5. If elected, how will you encourage Council to implement proven street design measures to reduce vehicle speeds?

We would move a motion in council to report on street design options and then vote to implement the most effective measures.

 6. What measures would you implement to stop speeding near schools?

Better designed streets landscapes is critical to increased safety around our schools. Lowered speeds in adjacent streets, speed humps, and electronic signs informing drivers of how fast they are going are some successful methods in increasing safety.

All schools should have crossing supervisors in key locations (traffic hotspots) to facilitate safety.

7. What improvements are needed for footpaths to make them safer for pedestrians after dark?

There should be an investigation of installing white line markings on footpaths to make changes of level in footpaths stand out on dimly lit footpaths. There needs to be more lighting, particularly on narrow footpaths, but this also has to be considered in the context of residents being protected from having too much light shining into dwellings late at night.

The installation of low light solar lights into the footpaths is also an option, particularly in hotspots of injury.

8. The majority of surveyed Sydney Rd. users support the removal of all on-street parking to make way for wider footpaths and protected cycling lanes in both directions. Do you agree with this and if so, how would you work to achieve this if elected?

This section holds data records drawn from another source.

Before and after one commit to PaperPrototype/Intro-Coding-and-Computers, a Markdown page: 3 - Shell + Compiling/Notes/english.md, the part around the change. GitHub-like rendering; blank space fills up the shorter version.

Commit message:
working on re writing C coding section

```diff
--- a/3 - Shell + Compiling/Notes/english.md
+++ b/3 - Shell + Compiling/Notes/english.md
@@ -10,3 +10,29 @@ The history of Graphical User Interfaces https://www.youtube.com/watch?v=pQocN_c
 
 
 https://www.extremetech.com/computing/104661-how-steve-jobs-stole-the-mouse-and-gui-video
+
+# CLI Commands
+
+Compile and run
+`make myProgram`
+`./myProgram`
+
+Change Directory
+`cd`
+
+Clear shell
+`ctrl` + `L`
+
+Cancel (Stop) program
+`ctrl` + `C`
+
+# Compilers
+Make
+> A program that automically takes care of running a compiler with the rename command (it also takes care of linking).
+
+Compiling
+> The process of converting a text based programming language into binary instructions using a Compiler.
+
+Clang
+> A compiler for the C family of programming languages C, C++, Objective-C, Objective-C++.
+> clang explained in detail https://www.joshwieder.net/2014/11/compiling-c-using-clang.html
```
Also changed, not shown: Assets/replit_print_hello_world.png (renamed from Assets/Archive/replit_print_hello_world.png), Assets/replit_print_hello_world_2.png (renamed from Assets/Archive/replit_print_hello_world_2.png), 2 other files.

Sydney Road is very difficult because the road isn’t wide enough to satisfy everyone’s needs. That means that you have to prioritise people’s needs. That means that the priorities should be pedestrian and cycling safety as the most vulnerable road users. 

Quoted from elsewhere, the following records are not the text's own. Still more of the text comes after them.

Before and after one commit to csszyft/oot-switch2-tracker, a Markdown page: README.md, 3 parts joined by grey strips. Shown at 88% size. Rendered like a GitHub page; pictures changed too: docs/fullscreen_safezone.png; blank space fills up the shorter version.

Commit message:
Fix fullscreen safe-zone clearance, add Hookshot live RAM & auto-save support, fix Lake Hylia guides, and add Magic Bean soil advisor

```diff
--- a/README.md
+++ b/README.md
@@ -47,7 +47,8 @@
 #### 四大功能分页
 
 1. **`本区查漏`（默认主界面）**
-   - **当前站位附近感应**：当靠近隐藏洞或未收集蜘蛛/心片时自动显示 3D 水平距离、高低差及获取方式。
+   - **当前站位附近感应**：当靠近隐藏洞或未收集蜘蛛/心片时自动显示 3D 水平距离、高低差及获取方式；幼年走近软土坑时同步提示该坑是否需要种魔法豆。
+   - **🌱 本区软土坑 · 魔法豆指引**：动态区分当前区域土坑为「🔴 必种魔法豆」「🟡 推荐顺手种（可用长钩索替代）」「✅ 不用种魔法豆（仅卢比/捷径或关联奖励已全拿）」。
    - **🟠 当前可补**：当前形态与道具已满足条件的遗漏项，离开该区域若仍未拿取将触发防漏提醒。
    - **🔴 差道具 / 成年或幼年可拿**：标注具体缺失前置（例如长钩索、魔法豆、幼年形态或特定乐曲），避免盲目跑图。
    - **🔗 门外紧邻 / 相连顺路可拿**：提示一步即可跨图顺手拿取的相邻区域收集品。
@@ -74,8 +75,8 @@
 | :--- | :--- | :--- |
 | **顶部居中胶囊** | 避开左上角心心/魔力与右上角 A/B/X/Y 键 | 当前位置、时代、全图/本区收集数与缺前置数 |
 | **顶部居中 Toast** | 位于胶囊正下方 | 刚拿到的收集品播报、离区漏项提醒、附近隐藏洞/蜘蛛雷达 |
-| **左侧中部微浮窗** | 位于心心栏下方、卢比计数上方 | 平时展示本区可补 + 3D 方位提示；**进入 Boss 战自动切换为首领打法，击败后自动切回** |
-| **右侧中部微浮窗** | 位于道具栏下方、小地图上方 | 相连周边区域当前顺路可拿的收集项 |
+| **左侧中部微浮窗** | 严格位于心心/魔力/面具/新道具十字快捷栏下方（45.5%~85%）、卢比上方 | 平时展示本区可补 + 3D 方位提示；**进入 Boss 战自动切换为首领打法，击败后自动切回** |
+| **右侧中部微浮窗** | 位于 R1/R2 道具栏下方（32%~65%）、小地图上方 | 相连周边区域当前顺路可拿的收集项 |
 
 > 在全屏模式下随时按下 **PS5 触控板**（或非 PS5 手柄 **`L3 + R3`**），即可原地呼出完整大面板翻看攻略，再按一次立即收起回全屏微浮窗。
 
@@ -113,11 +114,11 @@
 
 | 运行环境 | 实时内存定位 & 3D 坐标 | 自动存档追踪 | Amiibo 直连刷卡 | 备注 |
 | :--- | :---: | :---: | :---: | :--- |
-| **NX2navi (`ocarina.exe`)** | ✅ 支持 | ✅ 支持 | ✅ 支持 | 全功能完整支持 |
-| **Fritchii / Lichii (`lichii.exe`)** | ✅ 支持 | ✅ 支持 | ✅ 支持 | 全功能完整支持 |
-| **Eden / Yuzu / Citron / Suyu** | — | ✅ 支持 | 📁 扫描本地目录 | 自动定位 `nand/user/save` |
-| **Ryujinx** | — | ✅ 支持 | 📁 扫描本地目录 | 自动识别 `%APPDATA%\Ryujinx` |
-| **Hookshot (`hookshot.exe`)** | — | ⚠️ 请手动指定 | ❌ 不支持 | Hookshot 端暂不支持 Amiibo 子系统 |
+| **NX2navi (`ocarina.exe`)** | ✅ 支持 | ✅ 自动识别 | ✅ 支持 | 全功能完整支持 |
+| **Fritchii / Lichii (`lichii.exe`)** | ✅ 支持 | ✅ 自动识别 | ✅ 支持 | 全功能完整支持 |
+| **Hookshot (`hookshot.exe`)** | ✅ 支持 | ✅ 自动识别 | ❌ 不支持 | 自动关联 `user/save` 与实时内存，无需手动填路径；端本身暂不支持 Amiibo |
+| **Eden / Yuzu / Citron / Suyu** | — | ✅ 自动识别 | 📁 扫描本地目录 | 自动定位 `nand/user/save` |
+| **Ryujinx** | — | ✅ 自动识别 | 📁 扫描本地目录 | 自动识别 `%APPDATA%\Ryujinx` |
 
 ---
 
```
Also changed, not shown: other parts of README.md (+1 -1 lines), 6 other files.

But there are some practical impediments to removing all parking which are best dealt with on a precinct by precinct basis along Sydney Rd at a round table of council, cyclists, pedestrian advocacy groups and traders. 

Some of the practical impediments are shops which don’t have any laneway access for deliveries and would still need to have delivery trucks park in front of their shops in order to get deliveries and the issue of disability access because some of the blocks are too long for it to be practical for some people to use a disability park on a side street. 

You can only win public support for installing separated bike lanes if you address the practical difficulties with this as well.

It’s also possible that different solutions should be used on different parts of Sydney Rd. When we conceive of Sydney Rd, we have to think of the full length of it from the southern end of Brunswick up to the cemetery and the M80 & Campbellfield shopping centre so a solution at one end might not be an effective solution at the other end. 

9. What strategies are needed by Council, in collaboration with the State Government, to introduce a driver education campaign in regard to stopping for, giving way and slowing down for pedestrians at intersections, zebra crossings, school crossings and other hot spots?

Driver and cyclist distraction, fatigue and lack of education can all contribute to pedestrian injuries.  More visibility of crossings and pedestrian thoroughfares will help with this.

Zebra crossings are quite dangerous for pedestrians because they can give pedestrians a false sense of confidence. Where they exist, there probably should be flashing lights.

One thing that does help with reducing driver’s speed is the Smiley face that tells drivers how fast they are driving. Those electronic signs should be installed around school crossing zones and other hotspots.

10. As the local population grows, so does local traffic and through traffic. How do you propose to address the competing interests of different transport users i.e. pedestrians, cyclists, private and commercial vehicle drivers and public transport (trams and buses)?

A major cause of through traffic is lack of public transport. That means that terrible public transport in the outer suburbs causes traffic chaos in the inner suburbs. There are many people who drive from the outskirts of Melbourne to Moreland to access trains. There are many people in Fawkner, Merlynston, Campbelfield and further out who have given up on the Upfield line because it is so unreliable for people on the northern end of the line that many people who have access to cars have resorted to driving.